Sefer Shofetim Chapter 1
The Book of Shofetim, or Judges, picks up after the death of Yehoshua. According to tradition, it was written by the Prophet Shemuel. As per the instructions Yehoshua delivered before his death, the tribes continued their efforts to conquer territory in the land of Israel and to expand and secure their borders. The chapter provides several highlights of these incursions.
For example, the tribe of Yehuda captured Adoni Bezeq, a ruthless dictator who punished the kings whom he vanquished by cutting off their thumbs and big toes and forcing them to scavenge for scraps under his table.
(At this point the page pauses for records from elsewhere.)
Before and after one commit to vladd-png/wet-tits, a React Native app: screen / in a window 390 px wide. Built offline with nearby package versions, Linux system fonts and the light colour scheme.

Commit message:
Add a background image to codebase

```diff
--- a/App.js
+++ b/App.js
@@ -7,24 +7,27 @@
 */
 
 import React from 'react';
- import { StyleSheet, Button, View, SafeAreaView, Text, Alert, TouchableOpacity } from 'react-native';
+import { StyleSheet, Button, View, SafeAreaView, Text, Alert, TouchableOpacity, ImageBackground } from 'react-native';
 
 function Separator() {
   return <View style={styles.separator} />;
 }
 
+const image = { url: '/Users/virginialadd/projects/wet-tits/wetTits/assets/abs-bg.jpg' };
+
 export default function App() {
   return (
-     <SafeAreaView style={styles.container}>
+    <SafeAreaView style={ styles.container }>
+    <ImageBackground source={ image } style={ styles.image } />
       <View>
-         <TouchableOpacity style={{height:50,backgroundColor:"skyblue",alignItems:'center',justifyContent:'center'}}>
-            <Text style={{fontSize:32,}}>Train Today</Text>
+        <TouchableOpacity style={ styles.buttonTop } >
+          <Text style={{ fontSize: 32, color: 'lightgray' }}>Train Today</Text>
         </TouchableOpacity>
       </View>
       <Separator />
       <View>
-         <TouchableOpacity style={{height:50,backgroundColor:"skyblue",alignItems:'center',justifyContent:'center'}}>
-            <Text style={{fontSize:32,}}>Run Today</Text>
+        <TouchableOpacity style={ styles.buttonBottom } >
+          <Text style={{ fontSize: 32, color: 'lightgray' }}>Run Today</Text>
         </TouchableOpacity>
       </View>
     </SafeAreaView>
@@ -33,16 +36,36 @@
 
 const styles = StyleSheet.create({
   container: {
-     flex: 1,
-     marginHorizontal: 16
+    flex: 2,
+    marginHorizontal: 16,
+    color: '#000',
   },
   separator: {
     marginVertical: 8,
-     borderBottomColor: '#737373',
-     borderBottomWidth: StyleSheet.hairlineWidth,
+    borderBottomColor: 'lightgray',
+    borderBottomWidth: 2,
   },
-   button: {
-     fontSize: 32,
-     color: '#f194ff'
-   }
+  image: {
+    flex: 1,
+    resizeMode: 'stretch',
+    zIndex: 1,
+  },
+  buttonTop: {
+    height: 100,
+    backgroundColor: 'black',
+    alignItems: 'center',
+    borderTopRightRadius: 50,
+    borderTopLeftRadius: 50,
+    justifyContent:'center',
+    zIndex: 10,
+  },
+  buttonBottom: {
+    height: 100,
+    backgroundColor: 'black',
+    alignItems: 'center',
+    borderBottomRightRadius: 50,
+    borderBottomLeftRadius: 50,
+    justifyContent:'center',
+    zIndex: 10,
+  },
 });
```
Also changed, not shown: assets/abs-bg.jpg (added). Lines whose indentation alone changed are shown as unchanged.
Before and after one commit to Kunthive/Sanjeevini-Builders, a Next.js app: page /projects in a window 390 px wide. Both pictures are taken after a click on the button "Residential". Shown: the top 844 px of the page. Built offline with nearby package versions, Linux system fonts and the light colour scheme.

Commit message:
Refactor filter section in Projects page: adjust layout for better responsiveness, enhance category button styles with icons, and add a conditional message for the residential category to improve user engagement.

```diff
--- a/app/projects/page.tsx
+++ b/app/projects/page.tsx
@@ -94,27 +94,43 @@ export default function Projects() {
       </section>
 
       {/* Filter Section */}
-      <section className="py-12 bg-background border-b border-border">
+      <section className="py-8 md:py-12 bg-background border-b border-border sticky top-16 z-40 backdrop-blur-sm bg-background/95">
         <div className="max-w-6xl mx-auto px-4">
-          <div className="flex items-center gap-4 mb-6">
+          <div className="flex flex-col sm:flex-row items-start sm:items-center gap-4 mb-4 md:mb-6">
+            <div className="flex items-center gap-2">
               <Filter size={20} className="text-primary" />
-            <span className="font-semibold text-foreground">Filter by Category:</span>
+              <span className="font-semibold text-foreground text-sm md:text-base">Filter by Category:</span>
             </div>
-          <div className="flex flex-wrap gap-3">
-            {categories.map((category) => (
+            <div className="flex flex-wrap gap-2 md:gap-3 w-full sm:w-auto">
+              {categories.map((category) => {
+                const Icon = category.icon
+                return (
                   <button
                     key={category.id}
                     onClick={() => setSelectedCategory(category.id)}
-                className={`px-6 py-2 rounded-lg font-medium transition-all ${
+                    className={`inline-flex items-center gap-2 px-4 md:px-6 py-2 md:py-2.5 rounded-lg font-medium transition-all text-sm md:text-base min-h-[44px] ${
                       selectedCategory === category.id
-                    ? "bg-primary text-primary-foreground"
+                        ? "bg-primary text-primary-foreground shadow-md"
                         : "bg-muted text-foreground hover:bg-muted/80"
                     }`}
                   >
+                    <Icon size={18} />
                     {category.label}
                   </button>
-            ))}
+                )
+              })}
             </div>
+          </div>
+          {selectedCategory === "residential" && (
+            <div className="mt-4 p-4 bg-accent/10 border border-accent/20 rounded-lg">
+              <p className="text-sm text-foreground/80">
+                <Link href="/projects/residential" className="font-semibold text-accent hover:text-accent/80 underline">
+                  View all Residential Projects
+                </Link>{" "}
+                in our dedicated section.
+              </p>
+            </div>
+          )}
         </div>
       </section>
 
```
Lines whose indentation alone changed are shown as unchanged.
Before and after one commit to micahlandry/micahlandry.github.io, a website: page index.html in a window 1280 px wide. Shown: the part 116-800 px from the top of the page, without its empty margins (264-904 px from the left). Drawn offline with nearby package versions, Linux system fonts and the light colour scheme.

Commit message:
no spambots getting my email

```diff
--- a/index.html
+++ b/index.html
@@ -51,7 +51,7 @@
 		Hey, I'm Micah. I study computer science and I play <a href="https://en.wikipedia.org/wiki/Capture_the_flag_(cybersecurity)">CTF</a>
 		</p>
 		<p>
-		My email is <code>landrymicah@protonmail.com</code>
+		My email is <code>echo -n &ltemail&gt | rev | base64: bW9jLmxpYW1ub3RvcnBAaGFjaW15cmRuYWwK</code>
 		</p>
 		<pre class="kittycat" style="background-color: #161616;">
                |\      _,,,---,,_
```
The Jews cut off his thumbs and big toes, and he himself acknowledged the Divine justice at play in this punishment before dying in Jerusalem, which the tribe of Judah captured and set aflame.
The chapter also describes the conquest of Devir, Qiryat Sefer and Hevron, which were already discussed in Sefer Yehoshua because of their relevance to the division of territory and are repeated here for the sake of chronology (they actually took place after the death of Yehoshua). Included is the story of Kalev, Otniel ben Qenaz and Akhsa the daughter of Kalev, first recounted in Sefer Yehoshua and recapped here almost word for word. We also read about the tribes of Yosef and their conquest of Bet El.
Several of the tribes – Menashe, Ephraim, Zevulun, Asher, Dan and Naftali – stopped short of removing all of the Canaanites from their midst. Instead, pockets of gentiles were permitted to remain in Israel, provided they paid the requisite taxes to the Jews who ruled over them.
Unfortunately, this failure to cleanse the land of idolatry and to fully establish an exclusively Jewish community in Israel set the stage for future spiritual and political problems. The challenges created by this lack of follow-through will form much of the subject matter of the Book of Shofetim.
It is important to mention one key motif of the Book of Shofetim that differentiates it from the Torah and the Book of Yehoshua – the absence of a “central government”. The tribes act independently or based upon alliances with one another, but not as a collective, national body. Although the entire nation is still united by their observance of Torah, connection to the Mishkan and belief in Hashem, they are no longer politically united by any form of “Federal Government”.
At this point in history, the loose structure of tribal affiliation most resembled the American colonies under the “Articles of Confederation” – at that time, the states functioned as independent, sovereign nations with an agreement to work together but no power over one another. This was, of course, prior to the adoption of the constitution and the establishment of the United States as a single, cohesive entity. With this in mind, we can understand how the Book of Shofetim (written by the Prophet Shemuel who anoints the first King of Israel) is meant to trace the evolution of the community of Israel from this “Articles of Confederation” type arrangement with all of its associated difficulties to the unified monarchy that will finally be constituted in the Book of Shemuel.